My patient-care assistant reviews the process that will take place, and gives me a printed list of oral medications to assist the intravenous chemotherapy. She explains how important it is to prevent nausea and infections, and to be prepared for some level of fatigue which will surely develop. She says, “Do only the important things now.” I reply, “And isn’t that what all of us should be doing anyway?” She agreed.
By each chair, IV (intravenous) bags are hung on movable metal poles, about 6 feet tall, as prescribed liquids are dripped through clear plastic tubes into each patient. A patient to the left of me, who was also there for the first time, remarked how great it is to have the PortaCath as the method for administration. (See Day 22 post). She hates to be stuck with a needle, and offered sympathy for an older man in a chair to the right of us, who didn’t have a PortaCath.
During my 4-hour session six different types of liquids were administered for me — to hydrate my system, to protect my kidneys and liver, and to start the chemo process. There’s plenty of time to read, go to the bathroom, and eat the lunch we brought with us.
The conversation in the room is relaxed and casual. As the doctor and nurses go in and out of the room, I overhear one nurse say that she is excited to go to Las Vegas this weekend to see the Donny and Marie show at the Flamingo Hotel.
My wife and I pick some books from a bookcase in the room, and scan through ideas and methods for embracing cancer treatment. As newbies to cancer ourselves, we are now learning terminology and techniques that, until now, we’ve only heard about from a distance, and in general terms. While a lot is known about cancer, there is still so much more to learn, for both prevention and cure!
The last liquid is the one I take home with me in the form of my new “techie friend,” a portable pump that I’ll wear around my waist in a “fanny pack,” and will carry with me everywhere for the next 3 weeks.
The nurse attaches one end of a clear tube into my PortaCath, and the other end into the battery-powered pump and turns it on. She explains that a container has been attached to the bottom edge of the pump, with 100 milliliters of 5-FU liquid (5-Fluorouracil) for continuous, intravenous flow during the next 3 weeks. (See this link for more detail.)

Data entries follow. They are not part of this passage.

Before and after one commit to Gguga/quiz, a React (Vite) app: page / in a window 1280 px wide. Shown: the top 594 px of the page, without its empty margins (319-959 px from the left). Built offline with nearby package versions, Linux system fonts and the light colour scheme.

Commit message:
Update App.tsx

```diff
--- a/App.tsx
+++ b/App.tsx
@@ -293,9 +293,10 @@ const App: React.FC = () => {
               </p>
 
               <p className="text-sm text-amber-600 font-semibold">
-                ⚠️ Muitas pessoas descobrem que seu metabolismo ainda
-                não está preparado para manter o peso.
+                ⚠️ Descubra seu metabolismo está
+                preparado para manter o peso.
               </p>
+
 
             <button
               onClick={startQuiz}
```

My pump has been adjusted for about 14 milliliters per day and the LCD readout at the top of the pump shows how much liquid is left. I’ll go in each Friday for the next two weeks for container refills. I asked, “Do I get a nickle for returning my empties?” She said, “No, but I’m old enough to remember when we could earn money by returning empty pop bottles.”
The nurse goes on to explain that if my new techie friend stops working, or an alarm goes off, that I can call, day or night, to get help. She then reviews what to expect by way of side-effects because the 5-FU chemical is designed to kill fast-growing cells in the body. Along with cancer cells, mucous membrane cells — like in my mouth — and hair cells, perhaps including my bushy eyebrows (which I explain were inherited from my Grandpa Powell), will also be killed as this chemical sweeps in a low-volume, continuous flow throughout my entire system for the next 3 weeks.

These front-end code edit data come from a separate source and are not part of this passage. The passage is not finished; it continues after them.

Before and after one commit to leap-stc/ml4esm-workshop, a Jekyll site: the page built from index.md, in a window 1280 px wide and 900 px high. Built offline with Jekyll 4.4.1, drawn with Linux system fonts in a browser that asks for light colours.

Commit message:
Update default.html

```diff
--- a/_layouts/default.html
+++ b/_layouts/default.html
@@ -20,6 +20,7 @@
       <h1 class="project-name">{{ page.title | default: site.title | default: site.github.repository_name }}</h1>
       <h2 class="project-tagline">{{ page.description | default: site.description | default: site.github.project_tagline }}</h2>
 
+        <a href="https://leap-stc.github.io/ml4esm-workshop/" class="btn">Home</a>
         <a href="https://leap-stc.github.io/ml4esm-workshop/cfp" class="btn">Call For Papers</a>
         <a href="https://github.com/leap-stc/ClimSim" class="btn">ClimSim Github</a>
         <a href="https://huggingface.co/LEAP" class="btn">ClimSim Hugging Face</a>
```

As my wife and I prepare to leave, I ask the nurse how chemotherapy has changed in the last 10 or 15 years. She explains that there were only about 3 types of chemo to work with then, but now there are over 200 to choose from. Personalized medicine is developing. And hopefully there will be techniques to target only the cancer cells in the near future, but until then my cancer helpers have to “burn the village to save it,” which is my phrase, not the nurse’s. It seems that this is the unwanted, collateral damage that is inevitable in any war.

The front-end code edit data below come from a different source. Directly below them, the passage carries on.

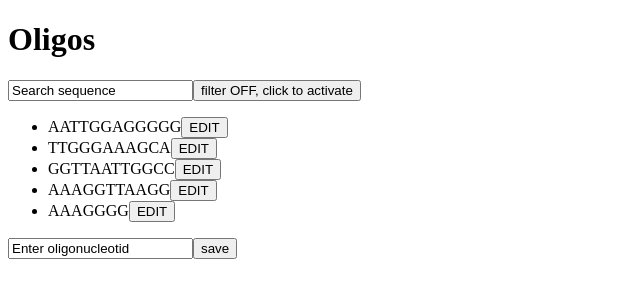
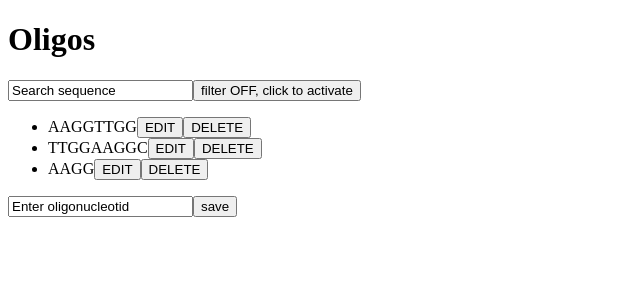
Before and after one commit to dpuertamartos/oligo, a React (Create React App) app: page / in a window 1280 px wide. Shown: the top 300 px of the page, without its empty margins (0-640 px from the left). Built offline with nearby package versions, Linux system fonts and the light colour scheme; data requests are answered from the project's data file.

Commit message:
ADDED DELETE FUNCTION

```diff
--- a/db.json
+++ b/db.json
@@ -1,24 +1,16 @@
 {
   "oligos": [
     {
-      "id": 1,
-      "sequence": "AATTGGAGGGGG"
+      "id": 6,
+      "sequence": "AAGGTTGG"
     },
     {
-      "id": 2,
-      "sequence": "TTGGGAAAGCA"
+      "id": 7,
+      "sequence": "TTGGAAGGC"
     },
     {
-      "id": 3,
-      "sequence": "GGTTAATTGGCC"
-    },
-    {
-      "id": 4,
-      "sequence": "AAAGGTTAAGG"
-    },
-    {
-      "id": 5,
-      "sequence": "AAAGGGG"
+      "id": 8,
+      "sequence": "AAGG"
     }
   ]
 }
--- a/src/App.js
+++ b/src/App.js
@@ -23,7 +23,7 @@ const App = () => {
   const addOligo = (event) => {
     event.preventDefault()
     const oligoObject = {
-      id: oligos.length + 1,
+      id: oligos[oligos.length-1].id + 1,
       sequence: newOligo,
     }
 
@@ -50,6 +50,19 @@ const App = () => {
       })
   }
 
+  const deleteOligo = id => {
+    const oligo = oligos.find(o => o.id === id)
+    if(window.confirm(`do you want delete oligo with ID: ${id} and sequence: ${oligo.sequence}?`)){
+      oligoService
+        .remove(id)
+        .then(()=>setOligos(oligos.filter(n => n.id !== id)))
+        .catch(error => {
+          alert(`oligo '${oligo.sequence} was already deleted from server`)
+          setOligos(oligos.filter(n=>n.id !== id))
+        })
+    }
+  }
+
   const handleOligoChange = (event) => {
     console.log(event.target.value)
     setNewOligo(event.target.value.toUpperCase())
@@ -73,7 +86,7 @@ const App = () => {
       <button onClick={() => setShowAll(!showAll)}>
         {showAll ? 'filter OFF, click to activate' : 'FILTER ON, click to deactivate'}
       </button>
-      <Oligos oligosToShow = {oligosToShow} editOligo ={updateOligo} />
+      <Oligos oligosToShow = {oligosToShow} editOligo ={updateOligo} deleteOligo = {deleteOligo} />
       <AddOligoForm onSubmit={addOligo} ipValue={newOligo} ipOnChange={handleOligoChange}/>
     </div>
   )
--- a/src/components/Oligo.js
+++ b/src/components/Oligo.js
@@ -2,7 +2,7 @@ import { useState } from 'react'
 import React from 'react'
 import EditForm from './EditForm'
 
-const Oligo = ({oligo, editOligo}) => {
+const Oligo = ({oligo, editOligo, deleteOligo}) => {
     const [newEdit, setNewEdit] = useState(oligo.sequence)
     const [showEdit, setNewShowEdit] = useState(false)
 
@@ -17,7 +17,7 @@ const Oligo = ({oligo, editOligo}) => {
 
 
     return(
-        <li>{oligo.sequence}<button onClick={()=>setNewShowEdit(!showEdit)}>EDIT</button>
+        <li>{oligo.sequence}<button onClick={()=>setNewShowEdit(!showEdit)}>EDIT</button><button onClick={()=>deleteOligo(oligo.id)}>DELETE</button>
             {showEdit
                 ? <EditForm onSubmit={changeOligo} ipValue={newEdit} ipOnChange={handleEditChange} />
                 : <span></span> }
--- a/src/components/Oligos.js
+++ b/src/components/Oligos.js
@@ -1,11 +1,11 @@
 import React from 'react'
 import Oligo from './Oligo'
 
-const Oligos = ({oligosToShow, editOligo}) => {
+const Oligos = ({oligosToShow, editOligo, deleteOligo}) => {
     return (
         <ul>
             {oligosToShow.map(oligo =>
-            <Oligo key={oligo.id} oligo={oligo} editOligo={editOligo} />
+            <Oligo key={oligo.id} oligo={oligo} editOligo={editOligo} deleteOligo={deleteOligo} />
             )}
         </ul>
     )}
--- a/src/services/oligos.js
+++ b/src/services/oligos.js
@@ -16,4 +16,9 @@ const update = (id, newObject) => {
   return request.then(response => response.data)
 }
 
-export default { getAll, create, update }
+const remove = id => {
+   const request = axios.delete(`${baseUrl}/${id}`)
+   return request.then(response => response.data)
+}
+
+export default { getAll, create, update, remove }
```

I adjust the fanny pack around my waist and my wife and I walk out into the sunshine of a beautiful September afternoon, as our daughter arrives to pick us up. I say in my mind, “Let’s go home, my new friend, and see if we can develop a Zone 4 relationship during the next three weeks. I really do want to go ‘toward and with’ what you have to offer me!”
[GTG-6.3 Support Pathfinder]
Here’s a partial Support Pathfinder Map to show how today’s session has increased my Capacity to do well, through Self Support, System Support, and People Support coming together.